Celebrating Expo ‘74

It is impossible to imagine what Spokane would be like if there had never been an Expo ’74. The decision to undertake the work associated with hosting a world’s fair is one that completely changed the face of Spokane. When you look at the downtown area, the fingerprints of the Expo ’74 changes can be found all around you. Many of the most notable structures in Spokane can trace some element of their history to the Expo. This year the city is celebrating the 40 year anniversary of the expo, so we thought that this was a good time to stop and think about the impact of the event on the city.

Expo 74 Ticket

Hosting a World’s Fair in Spokane

The idea to become the third city in the Pacific Northwest to host a world’s fair was the kind of audacious vision that is required for big things to take place. The work that would go into getting the city ready for Expo ’74 was significant, but the city had forward thinkers who felt like the effort was worth it. The project required the removal of railroad tracks, demolishing buildings, revamping buildings and bridges, and the creation of what is now known as Riverfront Park.

Expo ’74 was notable for being the first world’s fair that had an environmental theme, which worked perfectly for a city that is perfectly nestled within such beautiful natural vistas. At the time that Spokane hosted the expo, we were the smallest city to have ever hosted a world’s fair. The groundbreaking work that was done in hosting the fair has not only changed the city, it has also been influential for other cities hosting their own fairs.
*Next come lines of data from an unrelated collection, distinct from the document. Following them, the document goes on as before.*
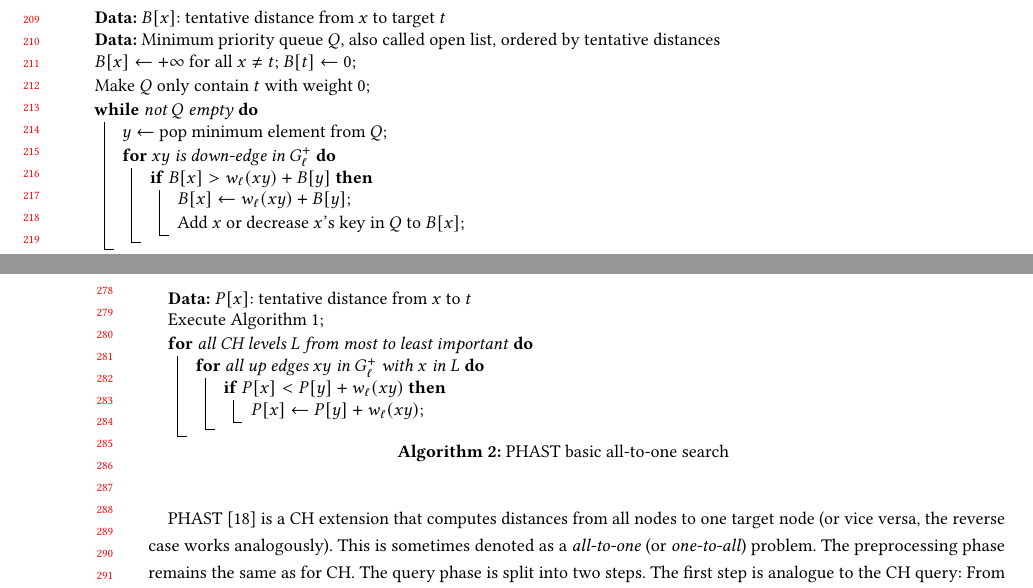
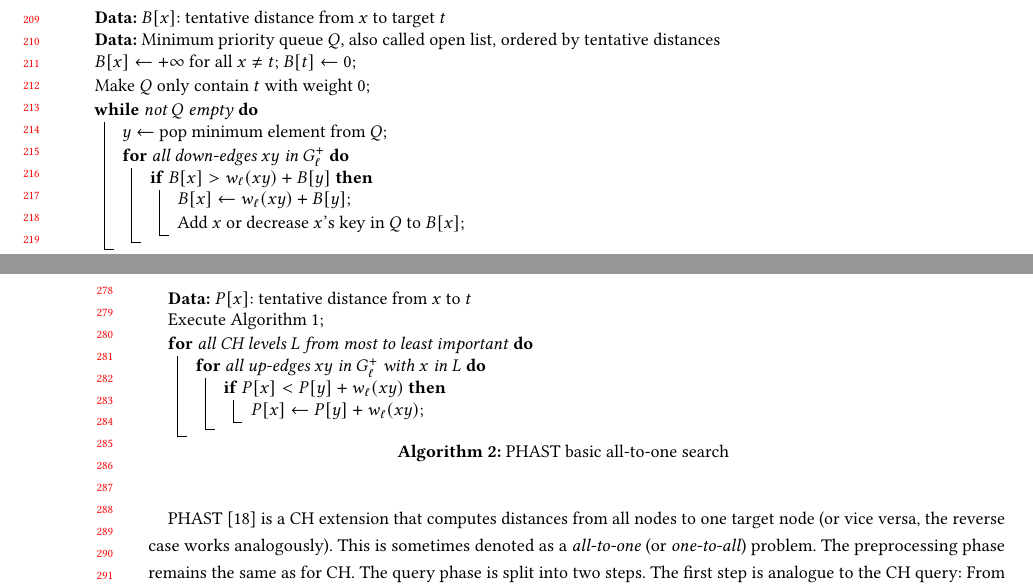
Before and after one commit to kit-algo/ch_potentials, a LaTeX paper (paper/ch_potentials.tex): two parts of pages 5 and 6 of 29, joined at a grey line, cut so that both start at the same text. Compiled offline with pdfLaTeX.

Commit message:
schleifen über CH Kanten vereinheitlichen

```diff
--- a/paper/ch_potentials.tex
+++ b/paper/ch_potentials.tex
@@ -264,7 +264,7 @@ $B[t] \leftarrow 0$\;
 Make $Q$ only contain $t$ with weight $0$\;
 \While{not $Q$ empty}{
 	$y\leftarrow$ pop minimum element from $Q$\;
-	\For{$xy$ is down-edge in $G^+_\ell$}{
+	\For{all down-edges $xy$ in $G^+_\ell$}{
 		\If{$B[x] > w_\ell(xy) + B[y]$}{
 			$B[x]\leftarrow w_\ell(xy) + B[y]$\;
                         Add $x$ or decrease $x$'s key in $Q$ to $B[x]$\;
@@ -356,7 +356,7 @@ Because this algorithm does not require a queue, it is faster than a Dijkstra-ba
 \KwData{$P[x]$: tentative distance from $x$ to $t$}
 Execute Algorithm~\ref{algo:ch-backward}\;
 \For{all CH levels $L$ from most to least important}{
-	\For{all up edges $xy$ in $G^+_\ell$ with $x$ in $L$}{
+	\For{all up-edges $xy$ in $G^+_\ell$ with $x$ in $L$}{
 		\If{$P[x] < P[y] + w_\ell(xy)$}{
 			$P[x] \leftarrow P[y] + w_\ell(xy)$\;
 		}
```
Also changed, not shown: paper/ch_potentials.tex (4 more changed lines).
Landmarks of Expo ‘74

The work leading up to Expo ’74 included the revitalization of some buildings, and the demolition of others. There were also a number of new features that were added to the downtown landscape. Although there are many more, here are a few of the notable structures that were added or revitalized leading up to the expo.

Spokane Riverfront Park
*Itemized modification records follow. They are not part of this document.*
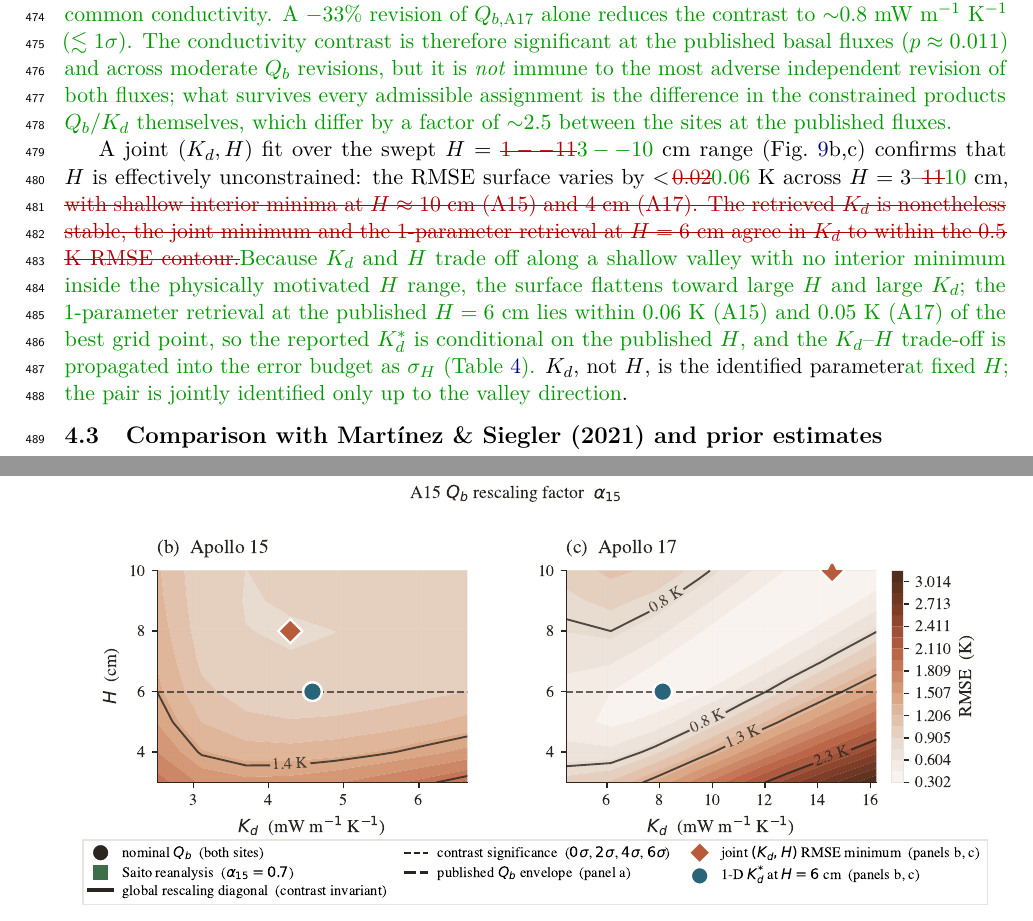
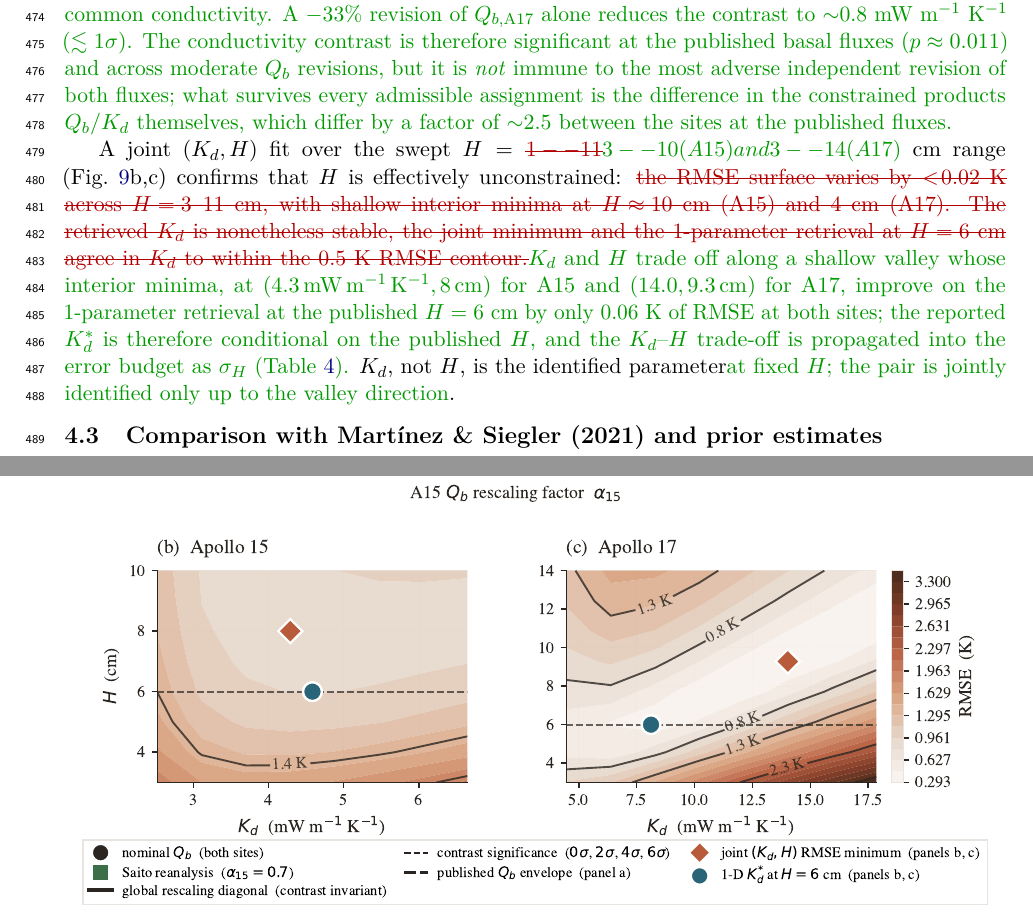
Before and after one commit to rp3gregorio/Lunar-HFE, a LaTeX paper (paper/letter/letter.tex): two parts of pages 17 and 18 of 26, joined at a grey line, cut so that both start at the same text. Compiled offline with pdfLaTeX.

Commit message:
Extend A17 joint (Kd,H) sweep to H=14 cm: interior minimum at (14.0, 9.3 cm)
Valley now fully mapped: the joint best fit improves on the published-H
1-parameter retrieval by only 0.06 K RMSE at both sites, confirming H
is unconstrained and Kd* (at H=6 cm) is the identified quantity.
Robustness figure panel (c) regenerated with the extended axis; joint
paragraph updated.

Co-Authored-By: Claude Fable 5 <noreply@anthropic.com>

```diff
--- a/paper/letter/letter.tex
+++ b/paper/letter/letter.tex
@@ -1312,19 +1312,19 @@ every admissible assignment is the difference in the constrained
 products $Q_b/K_d$ themselves, which differ by a factor of
 $\sim$2.5 between the sites at the published fluxes.}
 
-A joint $(K_d, H)$ fit over the swept $H = \old{1--11}\new{3--10}$ cm range
+A joint $(K_d, H)$ fit over the swept $H = \old{1--11}\new{3--10 (A15)
+and 3--14 (A17)}$ cm range
 (Fig.~\ref{fig:robustness}b,c) confirms that $H$ is effectively
-unconstrained: the RMSE surface varies by $<\!\old{0.02}\new{0.06}$ K across
-$H=3$--\old{11}\new{10} cm,
-\old{with shallow interior minima at $H\approx 10$ cm (A15) and 4 cm
-(A17). The retrieved $K_d$ is
+unconstrained: \old{the RMSE surface varies by $<\!0.02$ K across
+$H=3$--11 cm, with shallow interior minima at $H\approx 10$ cm (A15)
+and 4 cm (A17). The retrieved $K_d$ is
 nonetheless stable, the joint minimum and the 1-parameter retrieval at
-$H=6$ cm agree in $K_d$ to within the 0.5 K RMSE contour.}\new{Because
-$K_d$ and $H$ trade off along a shallow valley with no interior
-minimum inside the physically motivated $H$ range, the surface flattens
-toward large $H$ and large $K_d$; the 1-parameter retrieval at the
-published $H=6$ cm lies within 0.06 K (A15) and 0.05 K (A17) of the
-best grid point, so the reported $K_d^{*}$ is conditional on the
+$H=6$ cm agree in $K_d$ to within the 0.5 K RMSE contour.}\new{$K_d$
+and $H$ trade off along a shallow valley whose interior minima, at
+$(4.3\,\mathrm{mW\,m^{-1}\,K^{-1}}, 8\,\mathrm{cm})$ for A15 and
+$(14.0, 9.3\,\mathrm{cm})$ for A17, improve on the 1-parameter
+retrieval at the published $H=6$ cm by only 0.06 K of RMSE at both
+sites; the reported $K_d^{*}$ is therefore conditional on the
 published $H$, and the $K_d$--$H$ trade-off is propagated into the
 error budget as $\sigma_H$ (Table~\ref{tab:errorbudget}).} $K_d$, not
 $H$, is the identified
```
Also changed, not shown: paper/letter/figures/fig_robustness.pdf, paper/letter/letter.pdf, 2 other files.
Riverfront Park

Riverfront Park is among the most loved parts of the Expo ’74 legacy. Many of the other recognizable features are found in the park.

Clock Tower Riverfront

The Clocktower

The Clocktower was originally connected to the Great Northern Railroad depot. The history of the tower is an interesting one, which we devoted an entire block post to a while back.

The Flour Mill

The Flour Mill

The Flour Mill is one of the historic buildings that were repurposed in support of the expo. Once an operating flour mill, the building was repurposed as a commercial space leading up to the fair.

Skyride Gondola

Skyride Gondola

A tram system was set up to go over the falls during the expo, and supplied visitors with some of the area’s most awe-inspiring views. The old tram was replaced in 2005 with the updated version that people can experience today.

Spokane Pavilion at Riverfront Park


Another of the most recognizable features from the fair is the Pavilion in Riverfront Park. Originally covered with a cloth canopy, the skeleton was left in place after the conclusion of the fair.

Celebrating 40 Years

There will be ongoing celebration of the Expo ’74 anniversary, but there are a couple of events taking place over the May 3rd weekend. For more information, visit Expo74.org.

The Story that Spokane’s Riverfront Park Clock Tower Tells

Clock Tower at Night

Clocktower at Night by spokanenightscenes.com

There are many historic buildings in Spokane, but few tell as much of a story about the history of the city as the Clocktower on Havermale Island in Riverfront Park. The changes in the city during the Clocktower’s existence, and the role that the tower itself played in those changes, weave a narrative thread about the development of Spokane over the years.

Great Northern Railroad Depot and ClocktowerWhen the Clocktower was originally constructed in 1902, it started as a part of the Great Northern Railroad depot. Following the Great Fire of 1889, Spokane experienced a building boom that created much of the downtown landscape that exists today. Railroads were one of the driving forces of commerce in Spokane, causing the city to become a transportation hub for the Inland Northwest, as well as an important shipping center.

At the time of its initial construction, the Clocktower’s South wall was a part of the exterior wall of the depot, with the North, East, and West walls in the inside of the building. A reminder of the tower’s history can even be seen on the East and West walls, as there are visible sloping lines on the exterior where the roof of the depot was originally located.

Over the following decades, the railroad became a decreasingly important part of the transportation landscape in the United States, and Spokane was no exception. In the years leading up to Expo ’74, the Great Northern Railroad Depot was torn down, but thankfully the Clocktower was left intact, and continues to stand as a reminder of Spokane’s railroad past. In fact, a brass plaque on its side reads that the Clocktower “stands as a monument to the railroad industry and its role in the development of Spokane and the Pacific Northwest.” With the tower’s involvement in Expo ’74, the 155 foot structure has been a fixture in Spokane’s transition from the rail age to what you find today.

The Clocktower has to be wound every week by hand. In 2011, the Spokesman Review posted a set of photos that show the inside of the tower, and the process of winding the clock, a job that requires turning the crank 99 turns to keep the timepiece going from week to week.

The thing that makes the various classic features of the Spokane skyline so interesting are the stories that they tell about our city’s history. The Clocktower is an important part of that story, and remains one of Spokane’s most important landmarks.